Chronic coughing and wheezing. Frequent shortness of breath. Struggling for air. These are some of the symptoms of chronic obstructive pulmonary disease (COPD), which affects 24 million Americans (or approximately one in five adults over the age of 45). As many as half of them don’t realize they have COPD, however, as many people mistake their slowly worsening symptoms as normal aging or a lack of fitness.
November is National COPD Awareness Month, and the COPD Learn More Breathe Better® campaign, sponsored by the National Heart, Lung and Blood Institute, aims to raise awareness about this under-diagnosed condition.

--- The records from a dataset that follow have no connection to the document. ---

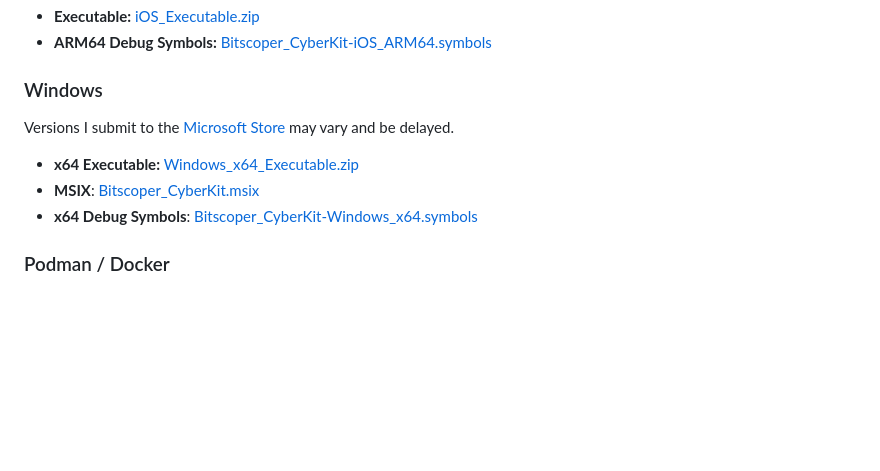
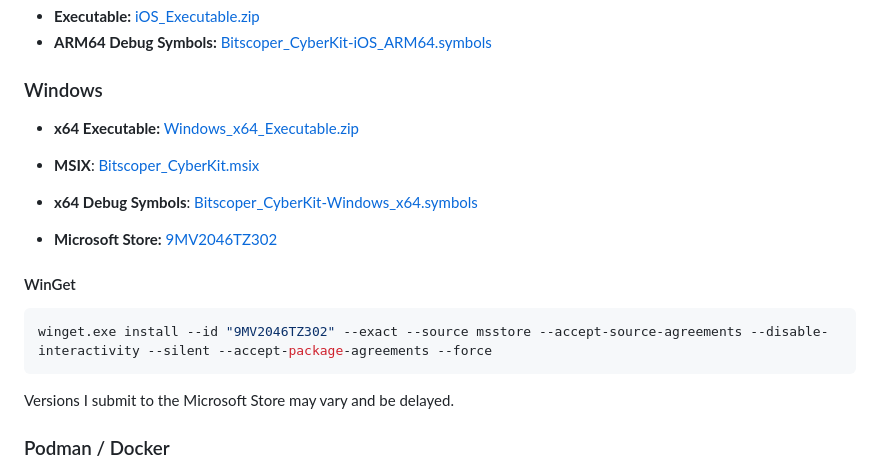
Before and after one commit to bitscoper/bitscoper_cyberkit, a Markdown page: README.md, the part around the change. Rendered like a GitHub page; blank space fills up the shorter version.

Commit message:
Added WinGet Command in README & Formatted.

````diff
--- a/README.md
+++ b/README.md
@@ -67,11 +67,19 @@ Submission to [Google Play](https://play.google.com/store/apps/details?id=bitsco
 
 ### Windows
 
-Versions I submit to the [Microsoft Store](https://apps.microsoft.com/detail/9mv2046tz302) may vary and be delayed.
-
 - **x64 Executable:** [Windows_x64_Executable.zip](https://github.com/bitscoper/bitscoper_cyberkit/releases/latest/download/Windows_x64_Executable.zip)
 - **MSIX**: [Bitscoper_CyberKit.msix](https://github.com/bitscoper/bitscoper_cyberkit/releases/latest/download/Bitscoper_CyberKit.msix)
 - **x64 Debug Symbols**: [Bitscoper_CyberKit-Windows_x64.symbols](https://github.com/bitscoper/bitscoper_cyberkit/releases/latest/download/Bitscoper_CyberKit-Windows_x64.symbols)
+
+- **Microsoft Store:** [9MV2046TZ302](https://apps.microsoft.com/detail/9mv2046tz302)
+
+#### WinGet
+
+```powershell
+winget.exe install --id "9MV2046TZ302" --exact --source msstore --accept-source-agreements --disable-interactivity --silent --accept-package-agreements --force
+```
+
+Versions I submit to the Microsoft Store may vary and be delayed.
 
 ### Podman / Docker
 
````
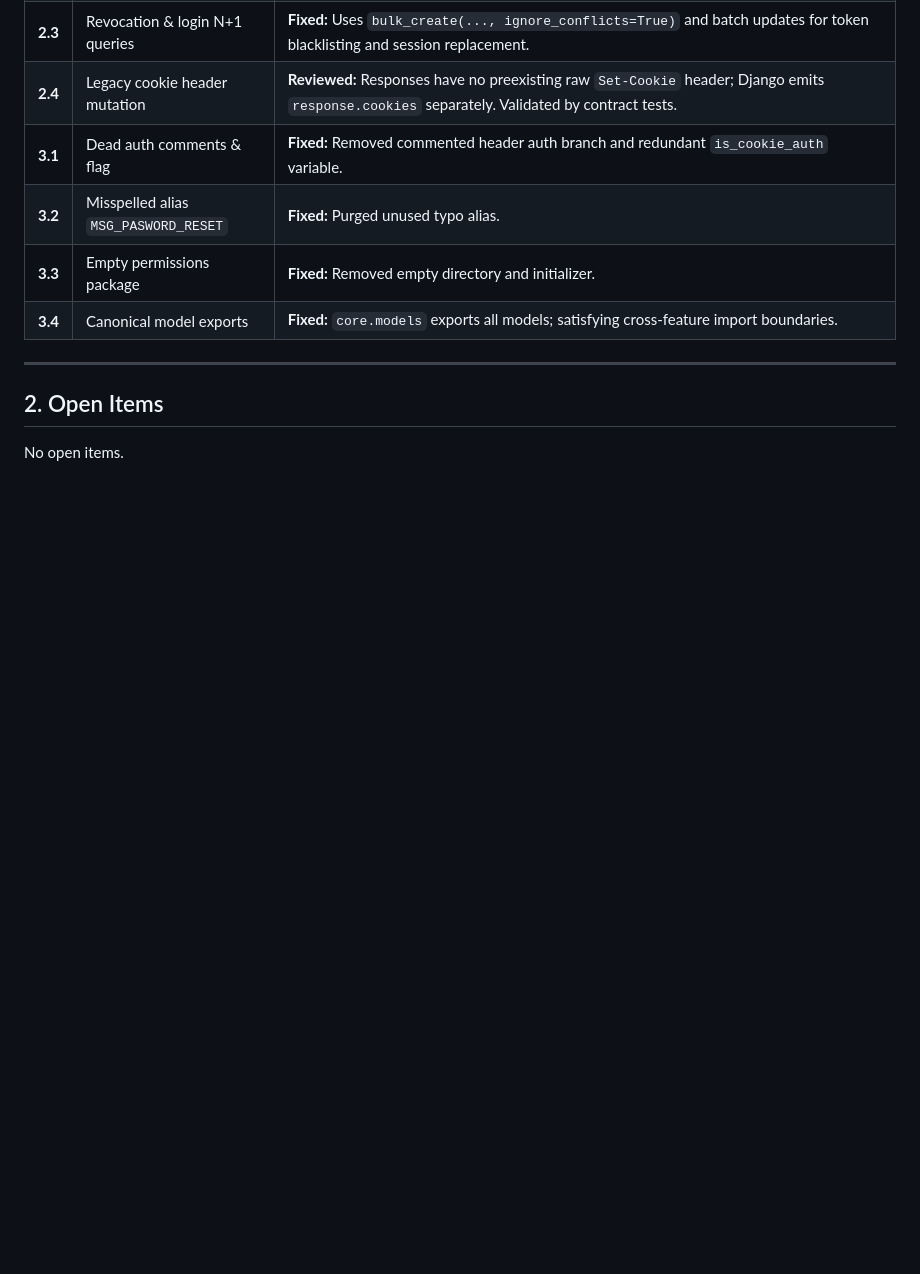
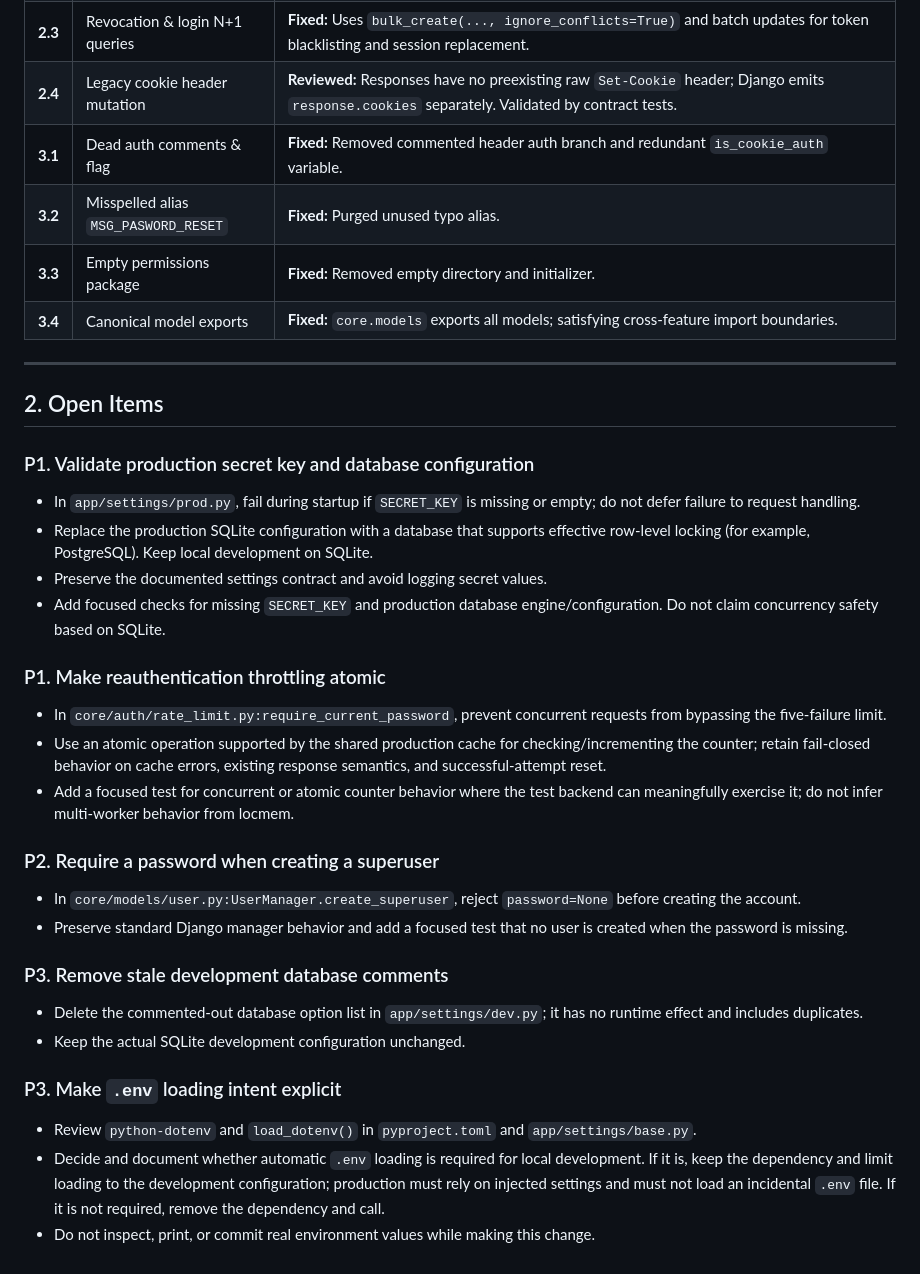
Before and after one commit to IanMV/template-django-rest, a Markdown page: docs/CURRENT_IMPROVEMENTS.md, the part around the change. Drawn GitHub-style; blank space fills up the shorter version.

Commit message:
docs: new improvements

```diff
--- a/docs/CURRENT_IMPROVEMENTS.md
+++ b/docs/CURRENT_IMPROVEMENTS.md
@@ -31,4 +31,31 @@
 
 ## 2. Open Items
 
-No open items.
+### P1. Validate production secret key and database configuration
+
+- In `app/settings/prod.py`, fail during startup if `SECRET_KEY` is missing or empty; do not defer failure to request handling.
+- Replace the production SQLite configuration with a database that supports effective row-level locking (for example, PostgreSQL). Keep local development on SQLite.
+- Preserve the documented settings contract and avoid logging secret values.
+- Add focused checks for missing `SECRET_KEY` and production database engine/configuration. Do not claim concurrency safety based on SQLite.
+
+### P1. Make reauthentication throttling atomic
+
+- In `core/auth/rate_limit.py:require_current_password`, prevent concurrent requests from bypassing the five-failure limit.
+- Use an atomic operation supported by the shared production cache for checking/incrementing the counter; retain fail-closed behavior on cache errors, existing response semantics, and successful-attempt reset.
+- Add a focused test for concurrent or atomic counter behavior where the test backend can meaningfully exercise it; do not infer multi-worker behavior from locmem.
+
+### P2. Require a password when creating a superuser
+
+- In `core/models/user.py:UserManager.create_superuser`, reject `password=None` before creating the account.
+- Preserve standard Django manager behavior and add a focused test that no user is created when the password is missing.
+
+### P3. Remove stale development database comments
+
+- Delete the commented-out database option list in `app/settings/dev.py`; it has no runtime effect and includes duplicates.
+- Keep the actual SQLite development configuration unchanged.
+
+### P3. Make `.env` loading intent explicit
+
+- Review `python-dotenv` and `load_dotenv()` in `pyproject.toml` and `app/settings/base.py`.
+- Decide and document whether automatic `.env` loading is required for local development. If it is, keep the dependency and limit loading to the development configuration; production must rely on injected settings and must not load an incidental `.env` file. If it is not required, remove the dependency and call.
+- Do not inspect, print, or commit real environment values while making this change.
```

With a growing prevalence in the US, COPD – which includes emphysema and chronic bronchitis – is now the third leading cause of death in the US as well as a significant cause of long-term disability.
While COPD can have environmental or genetic risk factors that lead to its development in non-smokers, the disease most often occurs in people age 40 and over with a history of smoking (either current or former smokers). Smoking is the most common cause of COPD, accounting for as many as 9 out of 10 COPD-related deaths. Thus, quitting smoking now can reduce your risk. (Worried about your ability to quit? Read our recent Great American Smokeout blog for motivation, resources and support.)
If you’ve been diagnosed with COPD, connecting with other patients like you can help you learn how to live better with the condition. 331 patients report COPD at PatientsLikeMe, with 44 listing it as their primary condition. Some of the common treatments they report include Budesonide, Fluticasone, Prednisone and Oxygen Therapy. (Click on each name to see the treatment evaluations submitted by our patients, who share their experiences with effectiveness, side effects, cost and more.)
Not sure if your breathing problems might be COPD? See your doctor for a simple breathing test known as spirometry. The earlier you get diagnosed and treated, the sooner you can begin to breathe a little easier.